■ What to do
Verbatim output of the lines below is required, with the images omitted.

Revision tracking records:
______________________________

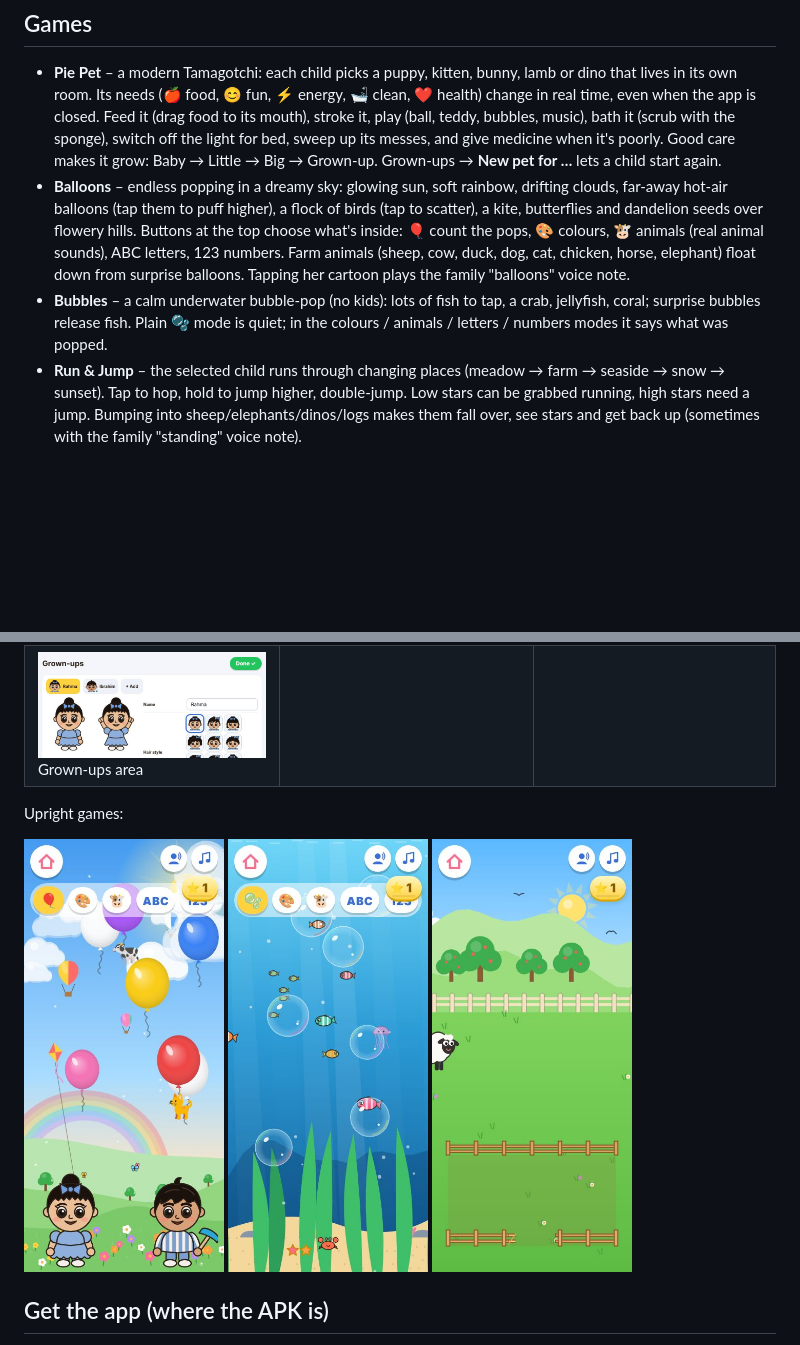
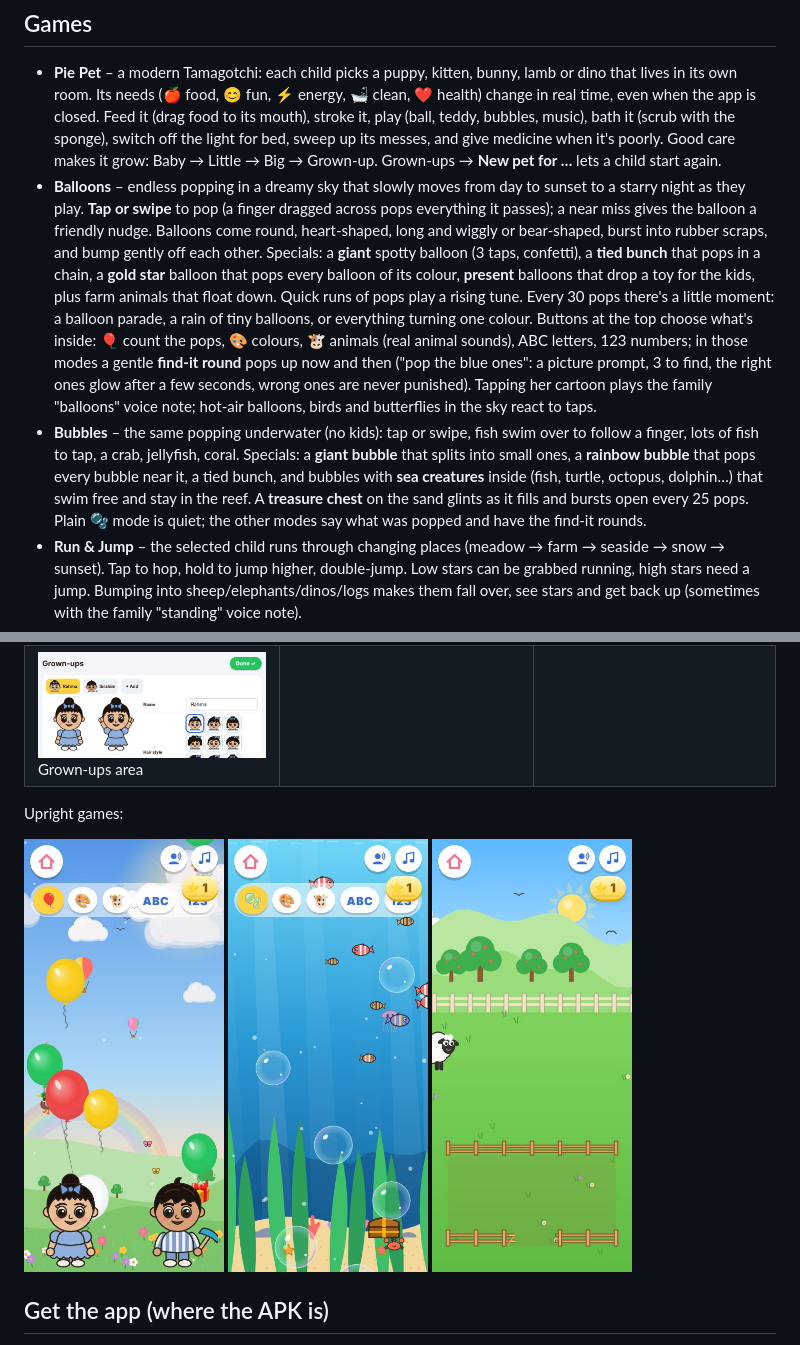
Before and after one commit to Bilal-Nadeem-Ahmed/PieGames, a Markdown page: README.md, 2 parts joined by grey strips. Rendered like a GitHub page; pictures changed too: docs/screenshots/balloons.jpg, docs/screenshots/bubbles.jpg; blank space fills up the shorter version.

```diff
--- a/README.md
+++ b/README.md
@@ -5,8 +5,8 @@ Everything works offline. Art is drawn in code, music is generated, and sound ef
 
 ## Games
 - **Pie Pet** – a modern Tamagotchi: each child picks a puppy, kitten, bunny, lamb or dino that lives in its own room. Its needs (🍎 food, 😊 fun, ⚡ energy, 🛁 clean, ❤️ health) change in real time, even when the app is closed. Feed it (drag food to its mouth), stroke it, play (ball, teddy, bubbles, music), bath it (scrub with the sponge), switch off the light for bed, sweep up its messes, and give medicine when it's poorly. Good care makes it grow: Baby → Little → Big → Grown-up. Grown-ups → **New pet for …** lets a child start again.
-- **Balloons** – endless popping in a dreamy sky: glowing sun, soft rainbow, drifting clouds, far-away hot-air balloons (tap them to puff higher), a flock of birds (tap to scatter), a kite, butterflies and dandelion seeds over flowery hills. Buttons at the top choose what's inside: 🎈 count the pops, 🎨 colours, 🐮 animals (real animal sounds), ABC letters, 123 numbers. Farm animals (sheep, cow, duck, dog, cat, chicken, horse, elephant) float down from surprise balloons. Tapping her cartoon plays the family "balloons" voice note.
-- **Bubbles** – a calm underwater bubble-pop (no kids): lots of fish to tap, a crab, jellyfish, coral; surprise bubbles release fish. Plain 🫧 mode is quiet; in the colours / animals / letters / numbers modes it says what was popped.
+- **Balloons** – endless popping in a dreamy sky that slowly moves from day to sunset to a starry night as they play. **Tap or swipe** to pop (a finger dragged across pops everything it passes); a near miss gives the balloon a friendly nudge. Balloons come round, heart-shaped, long and wiggly or bear-shaped, burst into rubber scraps, and bump gently off each other. Specials: a **giant** spotty balloon (3 taps, confetti), a **tied bunch** that pops in a chain, a **gold star** balloon that pops every balloon of its colour, **present** balloons that drop a toy for the kids, plus farm animals that float down. Quick runs of pops play a rising tune. Every 30 pops there's a little moment: a balloon parade, a rain of tiny balloons, or everything turning one colour. Buttons at the top choose what's inside: 🎈 count the pops, 🎨 colours, 🐮 animals (real animal sounds), ABC letters, 123 numbers; in those modes a gentle **find-it round** pops up now and then ("pop the blue ones": a picture prompt, 3 to find, the right ones glow after a few seconds, wrong ones are never punished). Tapping her cartoon plays the family "balloons" voice note; hot-air balloons, birds and butterflies in the sky react to taps.
+- **Bubbles** – the same popping underwater (no kids): tap or swipe, fish swim over to follow a finger, lots of fish to tap, a crab, jellyfish, coral. Specials: a **giant bubble** that splits into small ones, a **rainbow bubble** that pops every bubble near it, a tied bunch, and bubbles with **sea creatures** inside (fish, turtle, octopus, dolphin…) that swim free and stay in the reef. A **treasure chest** on the sand glints as it fills and bursts open every 25 pops. Plain 🫧 mode is quiet; the other modes say what was popped and have the find-it rounds.
 - **Run & Jump** – the selected child runs through changing places (meadow → farm → seaside → snow → sunset). Tap to hop, hold to jump higher, double-jump. Low stars can be grabbed running, high stars need a jump. Bumping into sheep/elephants/dinos/logs makes them fall over, see stars and get back up (sometimes with the family "standing" voice note).
 - **Dino Eggs** – tap the patterned eggs (spots, stripes, zigzags, stars) to crack them; they wiggle by themselves to ask for a tap, and one tap before hatching a baby eye peeps through the crack. Four kinds hatch (T-rex, long-neck, triceratops, stegosaurus) wearing their shell as a hat. Tap a baby for a squeaky roar and a jump, tap the pterodactyl when it flies past. When the whole nest has hatched, mummy dinosaur walks in, roars, and the babies dance then follow her off...
 - **Colouring** – 53 pages: a blank page; for **each child** their portrait, them with their own Pie Pet, them holding balloons, plus everyone together (all drawn from their cartoon settings, so if you change a child's hair/clothes/toy in Grown-ups their pages change too and start fresh); 11 classic pages (ladybird, sheep, balloons, house, fish, flower, car, rainbow, duck, dino, bubbles); 19 more (butterfly, snail, octopus, whale, turtle, hot-air balloon, ice cream, birthday cake, fire engine, tractor, bus, castle, teddy, owl, frog, fish bowl, bees, space, sunflowers); 8 animals; and the 7 Build it things. Tools: tap-to-fill with plain or patterned fills (stripes, spots, stars, hearts, shiny, glitter), brushes (pen, crayon, spray, glitter, dots, star trail) in 3 sizes, 19 colours + rainbow, a sticker picker (40 stickers or 🎲 surprise), eraser, undo, start again. Work saves automatically.
```
Also changed, not shown: docs/PROJECT_NOTES.md (+1 -0 lines), 8 other files.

______________________________

■ Written solution
Before and after one commit to Bilal-Nadeem-Ahmed/PieGames, a Markdown page: README.md, 2 parts joined by grey strips. Rendered like a GitHub page; pictures changed too: docs/screenshots/balloons.jpg, docs/screenshots/bubbles.jpg; blank space fills up the shorter version.

```diff
--- a/README.md
+++ b/README.md
@@ -5,8 +5,8 @@ Everything works offline. Art is drawn in code, music is generated, and sound ef
 
 ## Games
 - **Pie Pet** – a modern Tamagotchi: each child picks a puppy, kitten, bunny, lamb or dino that lives in its own room. Its needs (🍎 food, 😊 fun, ⚡ energy, 🛁 clean, ❤️ health) change in real time, even when the app is closed. Feed it (drag food to its mouth), stroke it, play (ball, teddy, bubbles, music), bath it (scrub with the sponge), switch off the light for bed, sweep up its messes, and give medicine when it's poorly. Good care makes it grow: Baby → Little → Big → Grown-up. Grown-ups → **New pet for …** lets a child start again.
-- **Balloons** – endless popping in a dreamy sky: glowing sun, soft rainbow, drifting clouds, far-away hot-air balloons (tap them to puff higher), a flock of birds (tap to scatter), a kite, butterflies and dandelion seeds over flowery hills. Buttons at the top choose what's inside: 🎈 count the pops, 🎨 colours, 🐮 animals (real animal sounds), ABC letters, 123 numbers. Farm animals (sheep, cow, duck, dog, cat, chicken, horse, elephant) float down from surprise balloons. Tapping her cartoon plays the family "balloons" voice note.
-- **Bubbles** – a calm underwater bubble-pop (no kids): lots of fish to tap, a crab, jellyfish, coral; surprise bubbles release fish. Plain 🫧 mode is quiet; in the colours / animals / letters / numbers modes it says what was popped.
+- **Balloons** – endless popping in a dreamy sky that slowly moves from day to sunset to a starry night as they play. **Tap or swipe** to pop (a finger dragged across pops everything it passes); a near miss gives the balloon a friendly nudge. Balloons come round, heart-shaped, long and wiggly or bear-shaped, burst into rubber scraps, and bump gently off each other. Specials: a **giant** spotty balloon (3 taps, confetti), a **tied bunch** that pops in a chain, a **gold star** balloon that pops every balloon of its colour, **present** balloons that drop a toy for the kids, plus farm animals that float down. Quick runs of pops play a rising tune. Every 30 pops there's a little moment: a balloon parade, a rain of tiny balloons, or everything turning one colour. Buttons at the top choose what's inside: 🎈 count the pops, 🎨 colours, 🐮 animals (real animal sounds), ABC letters, 123 numbers; in those modes a gentle **find-it round** pops up now and then ("pop the blue ones": a picture prompt, 3 to find, the right ones glow after a few seconds, wrong ones are never punished). Tapping her cartoon plays the family "balloons" voice note; hot-air balloons, birds and butterflies in the sky react to taps.
+- **Bubbles** – the same popping underwater (no kids): tap or swipe, fish swim over to follow a finger, lots of fish to tap, a crab, jellyfish, coral. Specials: a **giant bubble** that splits into small ones, a **rainbow bubble** that pops every bubble near it, a tied bunch, and bubbles with **sea creatures** inside (fish, turtle, octopus, dolphin…) that swim free and stay in the reef. A **treasure chest** on the sand glints as it fills and bursts open every 25 pops. Plain 🫧 mode is quiet; the other modes say what was popped and have the find-it rounds.
 - **Run & Jump** – the selected child runs through changing places (meadow → farm → seaside → snow → sunset). Tap to hop, hold to jump higher, double-jump. Low stars can be grabbed running, high stars need a jump. Bumping into sheep/elephants/dinos/logs makes them fall over, see stars and get back up (sometimes with the family "standing" voice note).
 - **Dino Eggs** – tap the patterned eggs (spots, stripes, zigzags, stars) to crack them; they wiggle by themselves to ask for a tap, and one tap before hatching a baby eye peeps through the crack. Four kinds hatch (T-rex, long-neck, triceratops, stegosaurus) wearing their shell as a hat. Tap a baby for a squeaky roar and a jump, tap the pterodactyl when it flies past. When the whole nest has hatched, mummy dinosaur walks in, roars, and the babies dance then follow her off...
 - **Colouring** – 53 pages: a blank page; for **each child** their portrait, them with their own Pie Pet, them holding balloons, plus everyone together (all drawn from their cartoon settings, so if you change a child's hair/clothes/toy in Grown-ups their pages change too and start fresh); 11 classic pages (ladybird, sheep, balloons, house, fish, flower, car, rainbow, duck, dino, bubbles); 19 more (butterfly, snail, octopus, whale, turtle, hot-air balloon, ice cream, birthday cake, fire engine, tractor, bus, castle, teddy, owl, frog, fish bowl, bees, space, sunflowers); 8 animals; and the 7 Build it things. Tools: tap-to-fill with plain or patterned fills (stripes, spots, stars, hearts, shiny, glitter), brushes (pen, crayon, spray, glitter, dots, star trail) in 3 sizes, 19 colours + rainbow, a sticker picker (40 stickers or 🎲 surprise), eraser, undo, start again. Work saves automatically.
```
Also changed, not shown: docs/PROJECT_NOTES.md (+1 -0 lines), 8 other files.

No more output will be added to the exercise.